#### [Exercise requirements]
Reply only with how many lines in these entries hold the string "fieldStyles".

#### [Material supplied]
--------------------------------

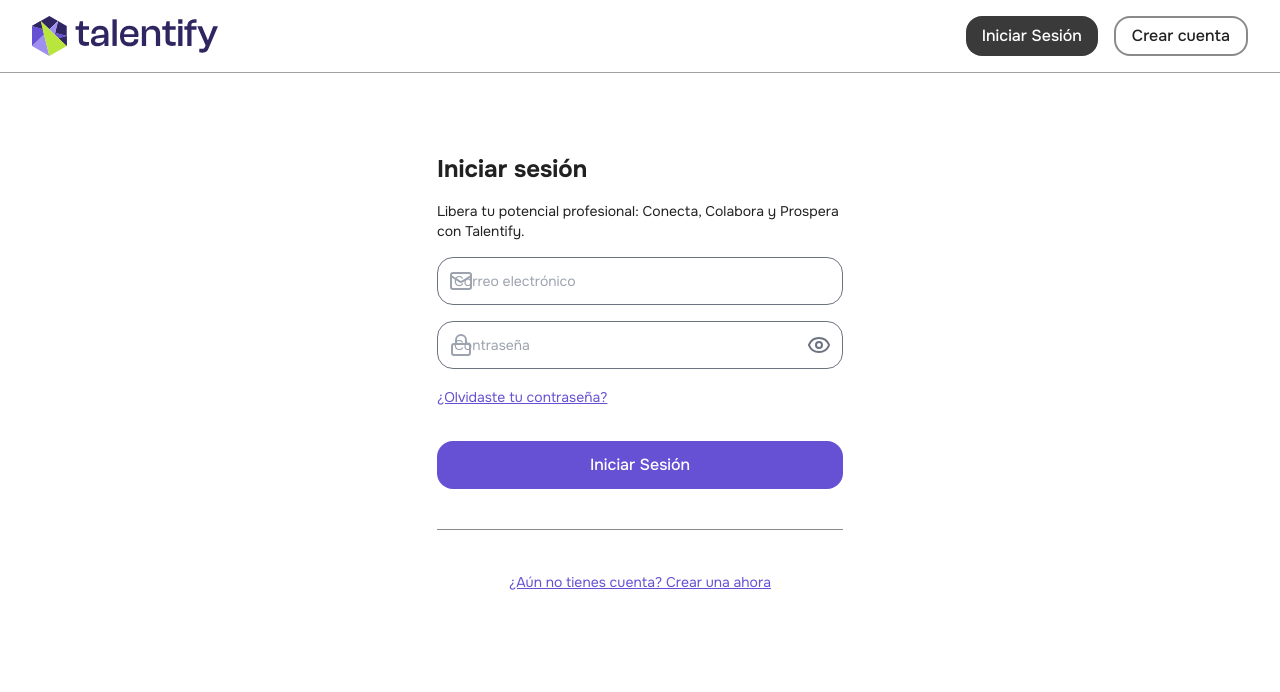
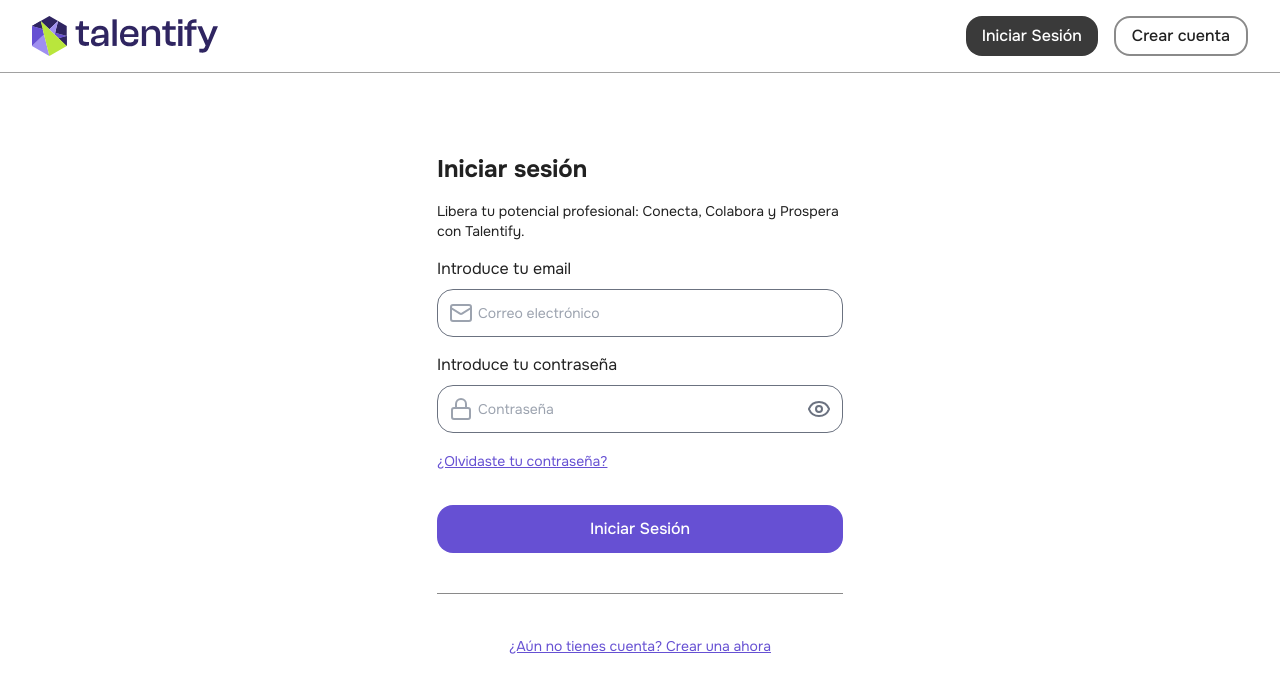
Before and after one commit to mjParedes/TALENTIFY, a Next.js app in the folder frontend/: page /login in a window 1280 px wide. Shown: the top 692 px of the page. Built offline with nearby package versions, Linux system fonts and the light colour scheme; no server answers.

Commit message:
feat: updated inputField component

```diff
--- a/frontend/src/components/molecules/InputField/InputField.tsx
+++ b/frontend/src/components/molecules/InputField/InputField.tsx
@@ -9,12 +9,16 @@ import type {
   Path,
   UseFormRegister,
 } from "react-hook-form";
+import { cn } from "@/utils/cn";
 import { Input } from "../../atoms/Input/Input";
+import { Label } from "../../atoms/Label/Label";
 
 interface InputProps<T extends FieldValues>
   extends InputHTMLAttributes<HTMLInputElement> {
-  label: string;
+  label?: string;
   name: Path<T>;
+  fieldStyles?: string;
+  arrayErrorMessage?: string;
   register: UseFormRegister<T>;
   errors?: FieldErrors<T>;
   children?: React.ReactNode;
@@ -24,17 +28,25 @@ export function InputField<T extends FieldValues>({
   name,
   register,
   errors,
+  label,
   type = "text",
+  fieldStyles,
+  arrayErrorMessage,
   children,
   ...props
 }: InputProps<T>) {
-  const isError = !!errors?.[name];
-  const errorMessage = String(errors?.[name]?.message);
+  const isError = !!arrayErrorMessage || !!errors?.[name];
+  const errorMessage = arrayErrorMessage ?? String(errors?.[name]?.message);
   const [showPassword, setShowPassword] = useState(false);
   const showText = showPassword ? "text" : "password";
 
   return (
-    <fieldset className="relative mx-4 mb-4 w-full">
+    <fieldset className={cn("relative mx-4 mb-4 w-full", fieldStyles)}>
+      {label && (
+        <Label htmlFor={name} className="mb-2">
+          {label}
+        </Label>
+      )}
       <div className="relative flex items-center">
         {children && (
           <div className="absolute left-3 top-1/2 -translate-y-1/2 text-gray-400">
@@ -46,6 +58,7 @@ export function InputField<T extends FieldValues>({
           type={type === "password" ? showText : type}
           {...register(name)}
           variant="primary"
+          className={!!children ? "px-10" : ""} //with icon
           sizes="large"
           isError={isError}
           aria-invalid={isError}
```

--------------------------------

#### [Answer to this task]
3